Work request
Nothing but a number is expected: the count of lines in the data below that include "comment".

(Revision comparison data)
Segment Open

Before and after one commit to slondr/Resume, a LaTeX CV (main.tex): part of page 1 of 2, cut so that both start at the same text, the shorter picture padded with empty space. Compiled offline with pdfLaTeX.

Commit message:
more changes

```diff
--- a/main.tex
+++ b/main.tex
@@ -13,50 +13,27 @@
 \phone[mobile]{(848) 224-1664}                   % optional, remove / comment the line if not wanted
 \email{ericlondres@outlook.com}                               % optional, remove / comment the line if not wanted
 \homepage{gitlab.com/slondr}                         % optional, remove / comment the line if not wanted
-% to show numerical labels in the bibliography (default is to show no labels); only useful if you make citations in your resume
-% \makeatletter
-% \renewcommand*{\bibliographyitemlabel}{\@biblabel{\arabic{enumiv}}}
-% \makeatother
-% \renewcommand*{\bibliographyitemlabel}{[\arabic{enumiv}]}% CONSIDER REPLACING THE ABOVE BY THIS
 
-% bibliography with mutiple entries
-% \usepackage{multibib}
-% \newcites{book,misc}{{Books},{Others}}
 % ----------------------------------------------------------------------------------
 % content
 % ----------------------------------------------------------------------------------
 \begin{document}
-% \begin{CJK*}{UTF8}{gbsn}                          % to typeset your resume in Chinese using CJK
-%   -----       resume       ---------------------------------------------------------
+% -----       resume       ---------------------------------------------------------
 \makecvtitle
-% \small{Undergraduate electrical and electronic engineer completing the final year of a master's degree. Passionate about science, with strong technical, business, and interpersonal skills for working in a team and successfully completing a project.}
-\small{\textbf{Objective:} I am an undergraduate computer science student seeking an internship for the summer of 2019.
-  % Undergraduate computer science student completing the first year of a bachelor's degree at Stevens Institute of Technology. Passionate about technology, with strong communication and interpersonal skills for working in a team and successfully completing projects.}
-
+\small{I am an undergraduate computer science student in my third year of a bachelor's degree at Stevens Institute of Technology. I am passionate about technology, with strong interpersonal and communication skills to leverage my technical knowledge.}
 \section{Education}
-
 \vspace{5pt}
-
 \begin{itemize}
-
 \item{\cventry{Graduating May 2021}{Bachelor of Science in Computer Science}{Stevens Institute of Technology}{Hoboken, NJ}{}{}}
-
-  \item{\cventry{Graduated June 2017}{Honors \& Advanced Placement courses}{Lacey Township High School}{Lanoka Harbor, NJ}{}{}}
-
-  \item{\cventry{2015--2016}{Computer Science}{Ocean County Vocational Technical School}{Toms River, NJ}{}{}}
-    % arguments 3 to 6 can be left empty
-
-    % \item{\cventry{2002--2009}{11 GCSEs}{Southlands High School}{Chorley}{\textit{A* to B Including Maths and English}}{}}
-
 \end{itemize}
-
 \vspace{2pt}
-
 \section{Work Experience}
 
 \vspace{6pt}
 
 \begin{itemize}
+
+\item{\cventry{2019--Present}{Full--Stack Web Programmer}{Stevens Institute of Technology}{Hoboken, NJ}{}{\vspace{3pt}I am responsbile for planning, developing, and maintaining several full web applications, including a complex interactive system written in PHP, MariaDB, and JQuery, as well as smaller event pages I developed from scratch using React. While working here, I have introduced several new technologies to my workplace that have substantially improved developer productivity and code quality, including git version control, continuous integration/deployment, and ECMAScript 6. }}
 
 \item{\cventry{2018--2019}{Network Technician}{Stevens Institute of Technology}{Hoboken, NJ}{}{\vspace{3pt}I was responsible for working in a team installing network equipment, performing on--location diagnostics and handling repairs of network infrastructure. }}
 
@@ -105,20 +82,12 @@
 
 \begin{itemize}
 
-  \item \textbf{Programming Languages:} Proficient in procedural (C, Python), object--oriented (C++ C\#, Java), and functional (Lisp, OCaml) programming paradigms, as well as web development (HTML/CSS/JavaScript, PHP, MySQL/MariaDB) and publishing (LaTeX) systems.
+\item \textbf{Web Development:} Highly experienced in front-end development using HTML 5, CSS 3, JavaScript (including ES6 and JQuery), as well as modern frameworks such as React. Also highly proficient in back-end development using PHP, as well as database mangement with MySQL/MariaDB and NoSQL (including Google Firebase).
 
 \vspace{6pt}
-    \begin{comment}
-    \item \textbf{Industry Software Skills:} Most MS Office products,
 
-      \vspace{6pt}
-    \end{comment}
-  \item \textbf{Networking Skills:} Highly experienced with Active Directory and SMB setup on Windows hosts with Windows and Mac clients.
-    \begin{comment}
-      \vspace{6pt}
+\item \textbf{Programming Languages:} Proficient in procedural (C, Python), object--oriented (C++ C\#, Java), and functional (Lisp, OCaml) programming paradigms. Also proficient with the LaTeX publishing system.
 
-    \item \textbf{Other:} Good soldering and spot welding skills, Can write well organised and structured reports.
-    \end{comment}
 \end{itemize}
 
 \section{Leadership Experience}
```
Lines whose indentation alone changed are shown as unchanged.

Segment Closed

Result below
7